§ **Assignment**
Work out the number of lines in the records that include the word "default"; reply with that number alone.

(Screenshot and code edit data)
•••
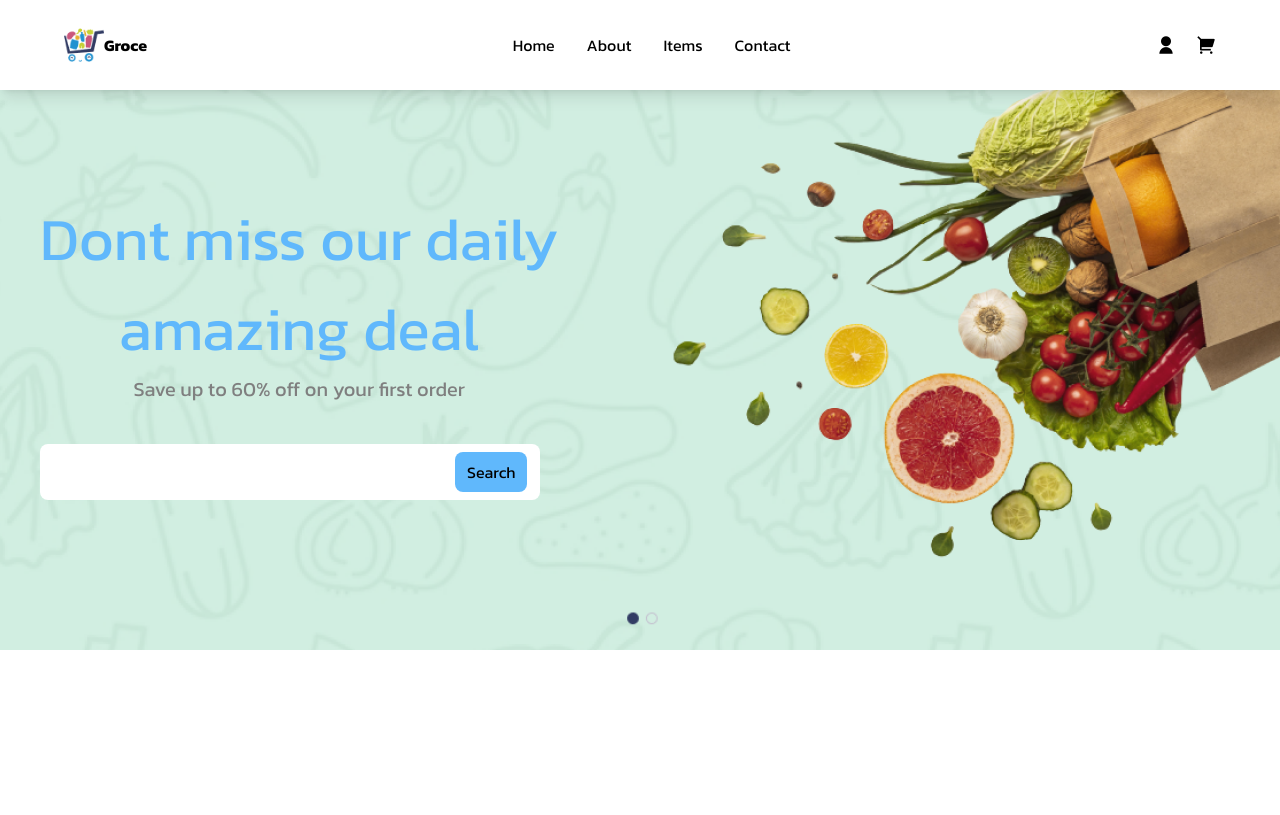
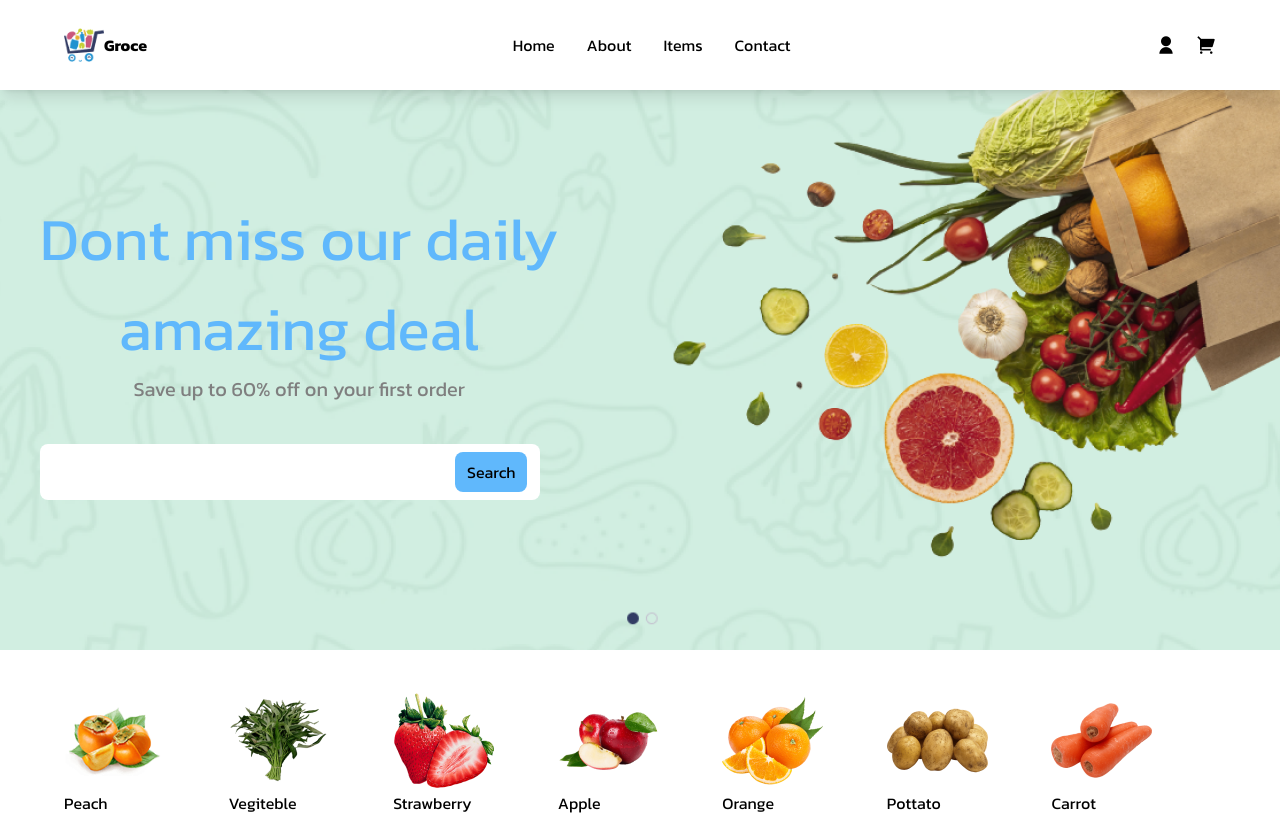
Before and after one commit to javidShabin/Fruit-grocery, a React (Vite) app: page / in a window 1280 px wide. Built offline with nearby package versions, Linux system fonts and the light colour scheme.

Commit message:
Add category component and add contents in the conponenyt throgh props:

```diff
--- a/src/components/Body.jsx
+++ b/src/components/Body.jsx
@@ -1,12 +1,25 @@
-import React from 'react'
-import Header from './Header'
-import Hero from './Hero'
+import Category from "./Category";
+import Header from "./Header";
+import Hero from "./Hero";
+import categoriData from "./CategoriData";
 
 export default function Body() {
+
+    const catData = categoriData.map(items => {
+        return(
+            <Category key={items.id} catItems={items} />
+        )
+    })
+
   return (
     <>
-      <Header/>
-      <Hero/>
+      <Header />
+      <Hero />
+      <div className="category w-full flex justify-center items-center mt-10">
+        <div className="container grid grid-cols-1 w-[90%]  md:grid-cols-7">
+        {catData}
+        </div>
+      </div>
     </>
-  )
+  );
 }
--- /dev/null
+++ b/src/components/CategoriData.jsx
@@ -0,0 +1,40 @@
+import { cat1, cat2, cat3, cat4, cat5, cat6, cat7 } from "../assets";
+
+const categoriData = [
+    {
+        id: 1,
+        imgSrc: cat1,
+        name: "Peach"
+    },
+    {
+        id: 2,
+        imgSrc: cat2,
+        name: "Vegiteble"
+    },
+    {
+        id: 3,
+        imgSrc: cat3,
+        name: "Strawberry"
+    },
+    {
+        id: 4,
+        imgSrc: cat4,
+        name: "Apple"
+    },
+    {
+        id: 5,
+        imgSrc: cat5,
+        name: "Orange"
+    },
+    {
+        id: 6,
+        imgSrc: cat6,
+        name: "Pottato"
+    },
+    {
+        id: 7,
+        imgSrc: cat7,
+        name: "Carrot"
+    }
+]
+export default categoriData;
--- /dev/null
+++ b/src/components/Category.jsx
@@ -0,0 +1,12 @@
+
+export default function Category({catItems}) {
+
+  return (
+    <>
+      <article className="border-">
+        <img src={catItems.imgSrc} alt="" />
+        <h3>{catItems.name}</h3>
+      </article>
+    </>
+  )
+}
```
Also changed, not shown: src/assets/index.jsx (+16 -1 lines).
•••
§ **Answer to this exercise**
3